Mobile operators okay TCRA plan to switch off fake handsets

08Feb 2016
Felister Peter
The Guardian
Mobile operators okay TCRA plan to switch off fake handsets

MOBILE phone companies have backed the move by Tanzania Communications Regulatory Authority (TCRA) to switch off fake telephone handsets by June, this year, saying it will guarantee consumers value for money since only genuine devices will be in the market.

Nicodemus Mushi

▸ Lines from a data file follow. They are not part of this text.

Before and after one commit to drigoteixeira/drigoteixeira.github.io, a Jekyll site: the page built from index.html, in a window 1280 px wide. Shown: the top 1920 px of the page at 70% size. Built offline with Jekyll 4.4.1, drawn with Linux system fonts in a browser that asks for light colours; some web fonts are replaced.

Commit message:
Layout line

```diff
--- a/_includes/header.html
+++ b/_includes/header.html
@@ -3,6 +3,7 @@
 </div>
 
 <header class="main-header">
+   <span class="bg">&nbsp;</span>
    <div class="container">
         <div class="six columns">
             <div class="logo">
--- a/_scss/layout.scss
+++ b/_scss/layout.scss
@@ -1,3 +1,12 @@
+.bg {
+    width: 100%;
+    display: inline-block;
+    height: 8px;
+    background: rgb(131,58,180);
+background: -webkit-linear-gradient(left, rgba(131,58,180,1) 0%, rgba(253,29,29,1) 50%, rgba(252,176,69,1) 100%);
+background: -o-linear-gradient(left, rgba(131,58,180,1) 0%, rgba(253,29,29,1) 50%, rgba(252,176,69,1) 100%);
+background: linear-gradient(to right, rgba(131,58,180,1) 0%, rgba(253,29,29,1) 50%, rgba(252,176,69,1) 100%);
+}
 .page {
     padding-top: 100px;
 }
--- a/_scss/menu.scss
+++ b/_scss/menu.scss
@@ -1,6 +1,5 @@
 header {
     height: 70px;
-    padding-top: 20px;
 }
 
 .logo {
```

According to TCRA, about 40 per cent of mobile phones in the country are counterfeit and will be disabled by June, this year.  In an exclusive telephone interview, Tanzania Telecommunications Company Limited (TTCL) Public Relations manager Nicodemus Mushi said: “We back the government move to switch off fake mobile phones because it will ensure ‘value for money’ as consumers will only have access to genuine products.”  Mushi said that some buyers were losing money by purchasing mobile phones bearing big brand names only to realise they were fake and could not efficiently perform some functions as compared to genuine ones.  He noted that although fake handsets performed some functions such as making calls and conducting short message services they were inactive and could not support a number of various programmes. Mushi said genuine mobile phones were available at various markets in the country and called on Tanzanians to make sure they followed proper channels and purchased goods, not necessarily phones, from recognised stores. He said TTCL sold genuine mobile phones at affordable prices. He associated the problem of fake handsets with increased demand for ‘smart phones,’ especially in urban areas. Mushi said taking into consideration the importance of communication, the government should think of slightly lowering some of the import tax on communication devices. He, however, noted that tax collection was an important aspect of the government because it facilitated implementation of development projects and that they were in support of its efforts towards revenue collection. He said once import tariffs were lowered, companies would import and sell genuine handsets at affordable prices. He added that TTCL has been selling its mobile handsets and other products at reasonable prices as they mostly aim to facilitate communication between the people. For his part, Tigo Tanzania public relations officer John Wanyancha said the government’s plan was good, adding that his company supported it. He said the company would soon launch a campaign in relation to the matter. Without giving much detail, he said the campaign was aimed at sensitising its customers and the general public on the importance of purchasing and using genuine handsets. He, however, could not reveal the exact date of the campaign. “We are aware of the government’s plan on fake handsets…we will soon launch a campaign to sensitise people on the matter”, he said. Last week, TCRA head of Corporate Communications Innocent Mungy told journalists that all fake handsets would be disabled this June. He was speaking at a brief seminar aimed at creating awareness among journalists on the agency’s new ‘Central Equipment Identification Register (CEIR).’ According to Mungy, CEIR is a database for International Mobile Equipment Identity (IMEI) numbers of all blacklisted mobile handsets in the country. Whenever a cellphone is reported as fake or stolen, the phone's IMEI number will go into the CEIR, supposedly making the device unusable in any network. He said many handsets will be deemed fake if their IMEI number (the unique identifier for each phone) is also not recognised by an international database. In 2012, about 1.5 million Kenyans were affected by a similar switch-off exercise carried-out by the Communications Commission of Kenya (CCK) to clamp down on counterfeit handsets.